Segment Start: Exercise inputs

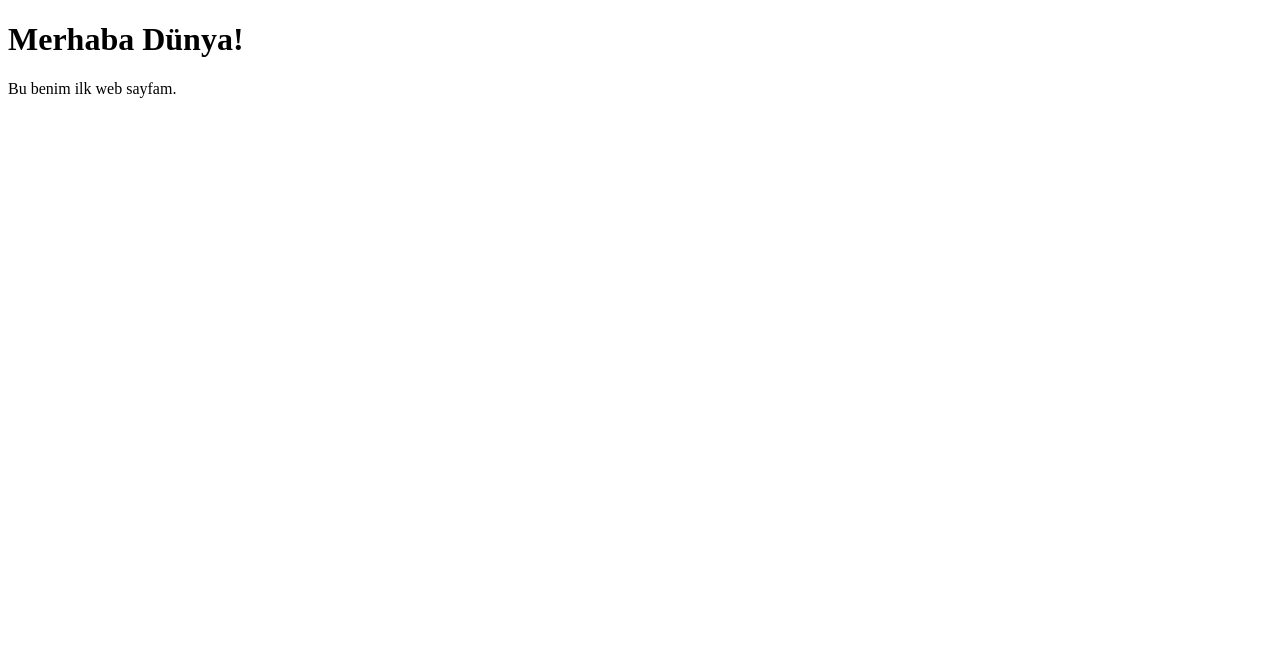
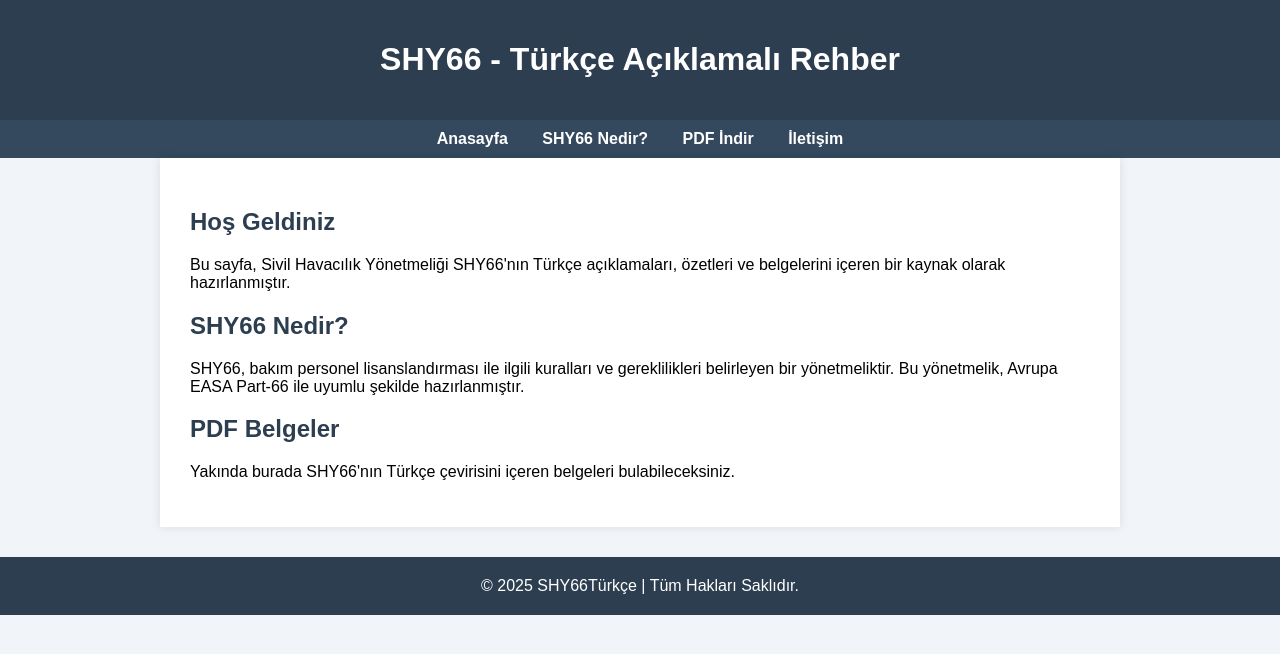
Before and after one commit to Berqaydin/berqaydin.github.io, a plain HTML site: page index.html in a window 1280 px wide. Drawn offline with Linux system fonts and the light colour scheme.

Commit message:
Add files via upload

```diff
--- a/index.html
+++ b/index.html
@@ -3,10 +3,78 @@
 <html lang="tr">
 <head>
     <meta charset="UTF-8">
-    <title>Benim Web Sayfam</title>
+    <title>SHY66 Türkçe Açıklama</title>
+    <style>
+        body {
+            font-family: Arial, sans-serif;
+            background-color: #f1f4f9;
+            margin: 0;
+            padding: 0;
+        }
+        header {
+            background-color: #2c3e50;
+            color: white;
+            padding: 20px 0;
+            text-align: center;
+        }
+        nav {
+            background-color: #34495e;
+            padding: 10px;
+            text-align: center;
+        }
+        nav a {
+            color: white;
+            text-decoration: none;
+            margin: 0 15px;
+            font-weight: bold;
+        }
+        nav a:hover {
+            text-decoration: underline;
+        }
+        main {
+            padding: 30px;
+            max-width: 900px;
+            margin: auto;
+            background-color: white;
+            box-shadow: 0 0 10px rgba(0,0,0,0.1);
+        }
+        h2 {
+            color: #2c3e50;
+        }
+        footer {
+            text-align: center;
+            padding: 20px;
+            background-color: #2c3e50;
+            color: white;
+            margin-top: 30px;
+        }
+    </style>
 </head>
 <body>
-    <h1>Merhaba Dünya!</h1>
-    <p>Bu benim ilk web sayfam.</p>
+    <header>
+        <h1>SHY66 - Türkçe Açıklamalı Rehber</h1>
+    </header>
+
+    <nav>
+        <a href="#">Anasayfa</a>
+        <a href="#">SHY66 Nedir?</a>
+        <a href="#">PDF İndir</a>
+        <a href="#">İletişim</a>
+    </nav>
+
+    <main>
+        <h2>Hoş Geldiniz</h2>
+        <p>Bu sayfa, Sivil Havacılık Yönetmeliği SHY66'nın Türkçe açıklamaları, özetleri ve belgelerini içeren bir kaynak olarak hazırlanmıştır.</p>
+
+        <h2>SHY66 Nedir?</h2>
+        <p>SHY66, bakım personel lisanslandırması ile ilgili kuralları ve gereklilikleri belirleyen bir yönetmeliktir. Bu yönetmelik, Avrupa EASA Part-66 ile uyumlu şekilde hazırlanmıştır.</p>
+
+        <h2>PDF Belgeler</h2>
+        <p>Yakında burada SHY66'nın Türkçe çevirisini içeren belgeleri bulabileceksiniz.</p>
+    </main>
+
+    <footer>
+        © 2025 SHY66Türkçe | Tüm Hakları Saklıdır.
+    </footer>
 </body>
 </html>
```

Segment End: Exercise inputs

▸ Exercise prompt:
Which of the lines above hold the string "index"? Pick each of them out.

▸ Answer area:
Before and after one commit to Berqaydin/berqaydin.github.io, a plain HTML site: page index.html in a window 1280 px wide. Drawn offline with Linux system fonts and the light colour scheme.
--- a/index.html
+++ b/index.html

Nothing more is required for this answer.